*Try it*. Quote the records that follow in full, leaving the pictures out.

*Entries taken from a collection*.
***
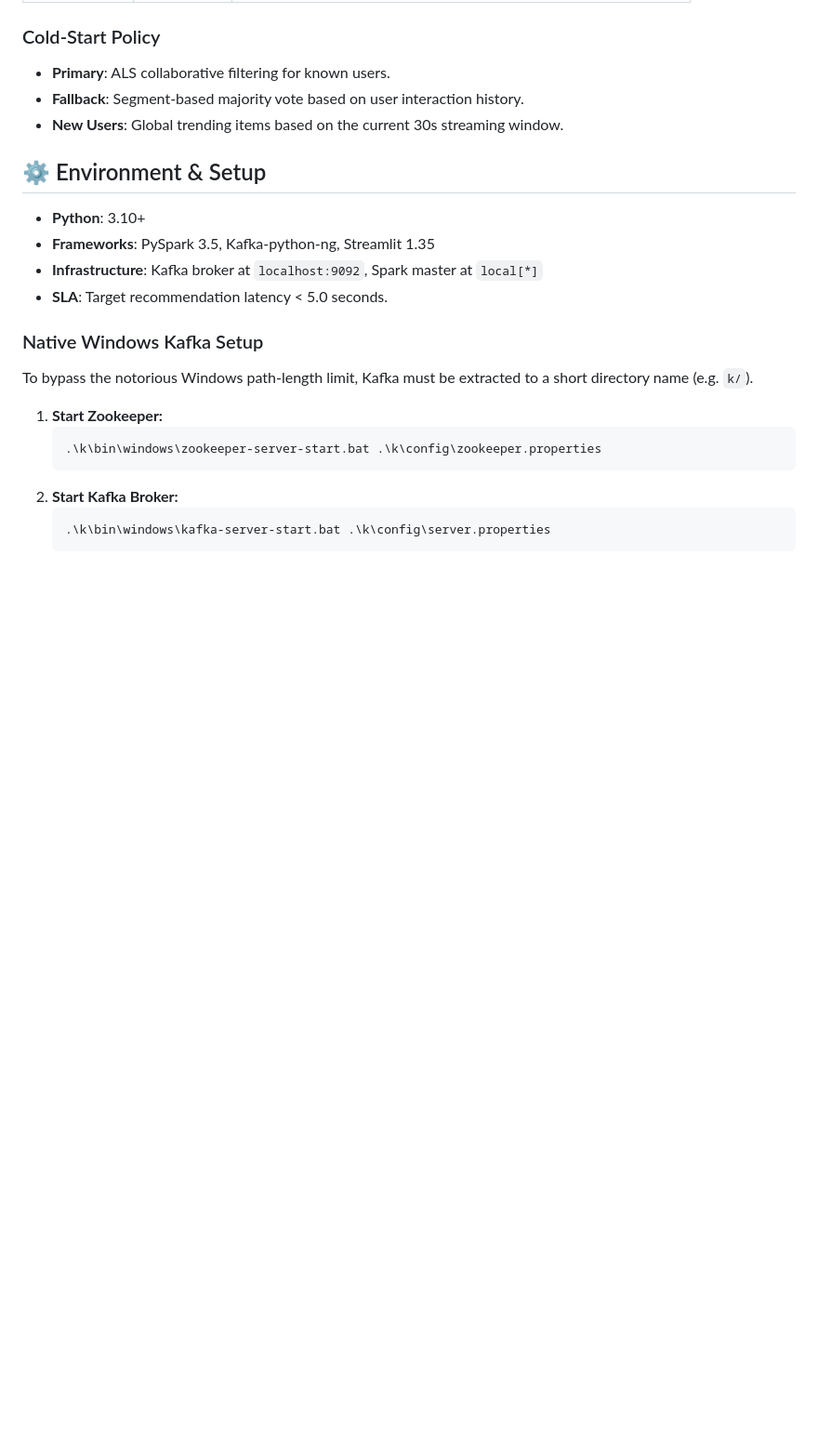
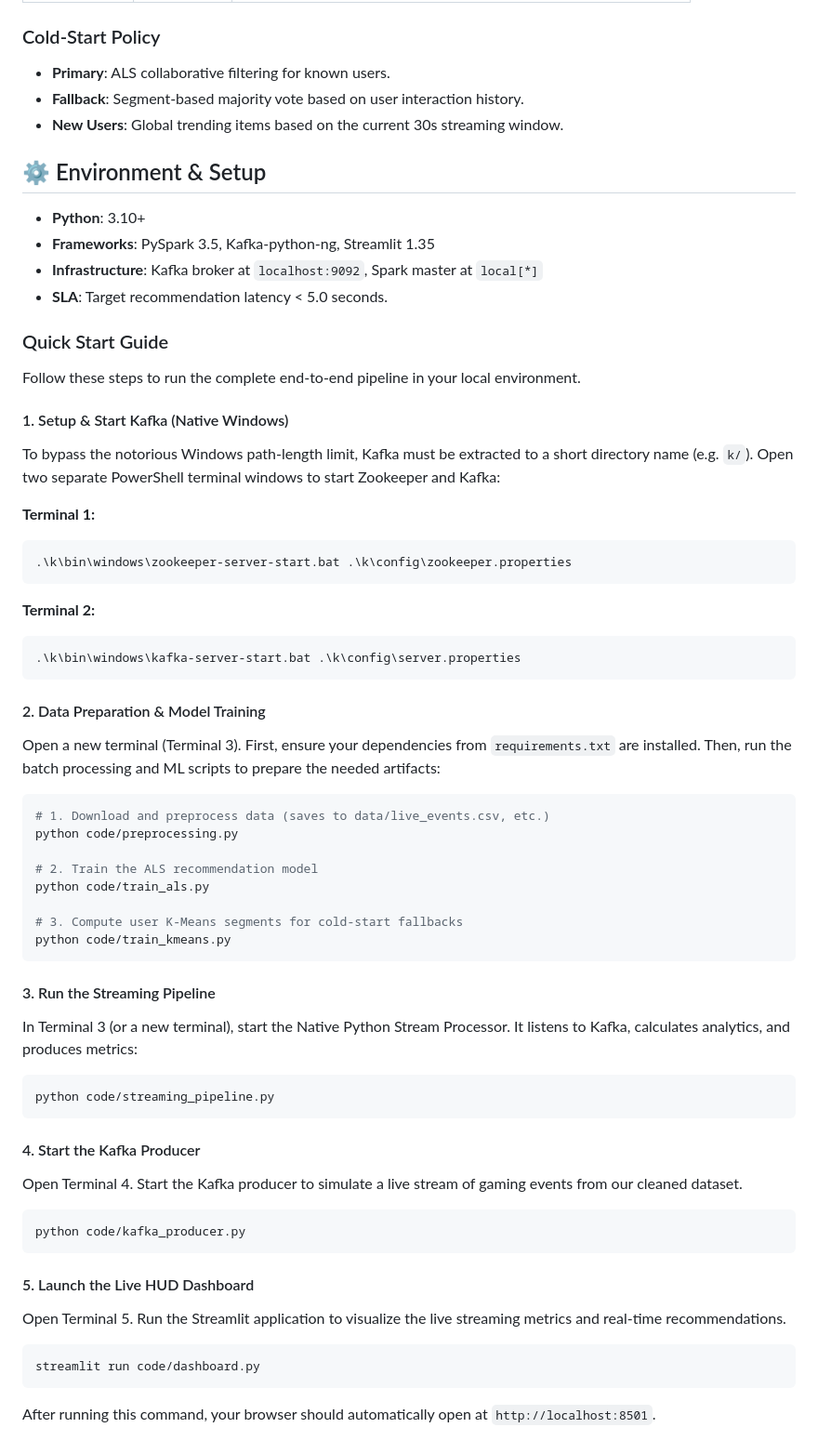
Before and after one commit to Cludoy/Mini-project3, a Markdown page: README.md, the part around the change. Shown at 93% size. GitHub-like rendering; blank space fills up the shorter version.

Commit message:
docs: Detail app execution flow in README and add frontend bug issue template

````diff
--- a/README.md
+++ b/README.md
@@ -86,13 +86,56 @@ project-nexus/
 - **Infrastructure**: Kafka broker at `localhost:9092`, Spark master at `local[*]`
 - **SLA**: Target recommendation latency < 5.0 seconds.
 
-### Native Windows Kafka Setup
+### Quick Start Guide
+
+Follow these steps to run the complete end-to-end pipeline in your local environment.
+
+#### 1. Setup & Start Kafka (Native Windows)
 To bypass the notorious Windows path-length limit, Kafka must be extracted to a short directory name (e.g. `k/`).
-1. **Start Zookeeper:**
-   ```powershell
-   .\k\bin\windows\zookeeper-server-start.bat .\k\config\zookeeper.properties
-   ```
-2. **Start Kafka Broker:**
-   ```powershell
-   .\k\bin\windows\kafka-server-start.bat .\k\config\server.properties
-   ```
+Open two separate PowerShell terminal windows to start Zookeeper and Kafka:
+
+**Terminal 1:**
+```powershell
+.\k\bin\windows\zookeeper-server-start.bat .\k\config\zookeeper.properties
+```
+
+**Terminal 2:**
+```powershell
+.\k\bin\windows\kafka-server-start.bat .\k\config\server.properties
+```
+
+#### 2. Data Preparation & Model Training
+Open a new terminal (Terminal 3). First, ensure your dependencies from `requirements.txt` are installed. Then, run the batch processing and ML scripts to prepare the needed artifacts:
+
+```powershell
+# 1. Download and preprocess data (saves to data/live_events.csv, etc.)
+python code/preprocessing.py
+
+# 2. Train the ALS recommendation model
+python code/train_als.py
+
+# 3. Compute user K-Means segments for cold-start fallbacks
+python code/train_kmeans.py
+```
+
+#### 3. Run the Streaming Pipeline
+In Terminal 3 (or a new terminal), start the Native Python Stream Processor. It listens to Kafka, calculates analytics, and produces metrics:
+
+```powershell
+python code/streaming_pipeline.py
+```
+
+#### 4. Start the Kafka Producer
+Open Terminal 4. Start the Kafka producer to simulate a live stream of gaming events from our cleaned dataset.
+
+```powershell
+python code/kafka_producer.py
+```
+
+#### 5. Launch the Live HUD Dashboard
+Open Terminal 5. Run the Streamlit application to visualize the live streaming metrics and real-time recommendations.
+
+```powershell
+streamlit run code/dashboard.py
+```
+After running this command, your browser should automatically open at `http://localhost:8501`.
````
***
*Response to this task*.
Before and after one commit to Cludoy/Mini-project3, a Markdown page: README.md, the part around the change. Shown at 93% size. GitHub-like rendering; blank space fills up the shorter version.

Commit message:
docs: Detail app execution flow in README and add frontend bug issue template

````diff
--- a/README.md
+++ b/README.md
@@ -86,13 +86,56 @@ project-nexus/
 - **Infrastructure**: Kafka broker at `localhost:9092`, Spark master at `local[*]`
 - **SLA**: Target recommendation latency < 5.0 seconds.
 
-### Native Windows Kafka Setup
+### Quick Start Guide
+
+Follow these steps to run the complete end-to-end pipeline in your local environment.
+
+#### 1. Setup & Start Kafka (Native Windows)
 To bypass the notorious Windows path-length limit, Kafka must be extracted to a short directory name (e.g. `k/`).
-1. **Start Zookeeper:**
-   ```powershell
-   .\k\bin\windows\zookeeper-server-start.bat .\k\config\zookeeper.properties
-   ```
-2. **Start Kafka Broker:**
-   ```powershell
-   .\k\bin\windows\kafka-server-start.bat .\k\config\server.properties
-   ```
+Open two separate PowerShell terminal windows to start Zookeeper and Kafka:
+
+**Terminal 1:**
+```powershell
+.\k\bin\windows\zookeeper-server-start.bat .\k\config\zookeeper.properties
+```
+
+**Terminal 2:**
+```powershell
+.\k\bin\windows\kafka-server-start.bat .\k\config\server.properties
+```
+
+#### 2. Data Preparation & Model Training
+Open a new terminal (Terminal 3). First, ensure your dependencies from `requirements.txt` are installed. Then, run the batch processing and ML scripts to prepare the needed artifacts:
+
+```powershell
+# 1. Download and preprocess data (saves to data/live_events.csv, etc.)
+python code/preprocessing.py
+
+# 2. Train the ALS recommendation model
+python code/train_als.py
+
+# 3. Compute user K-Means segments for cold-start fallbacks
+python code/train_kmeans.py
+```
+
+#### 3. Run the Streaming Pipeline
+In Terminal 3 (or a new terminal), start the Native Python Stream Processor. It listens to Kafka, calculates analytics, and produces metrics:
+
+```powershell
+python code/streaming_pipeline.py
+```
+
+#### 4. Start the Kafka Producer
+Open Terminal 4. Start the Kafka producer to simulate a live stream of gaming events from our cleaned dataset.
+
+```powershell
+python code/kafka_producer.py
+```
+
+#### 5. Launch the Live HUD Dashboard
+Open Terminal 5. Run the Streamlit application to visualize the live streaming metrics and real-time recommendations.
+
+```powershell
+streamlit run code/dashboard.py
+```
+After running this command, your browser should automatically open at `http://localhost:8501`.
````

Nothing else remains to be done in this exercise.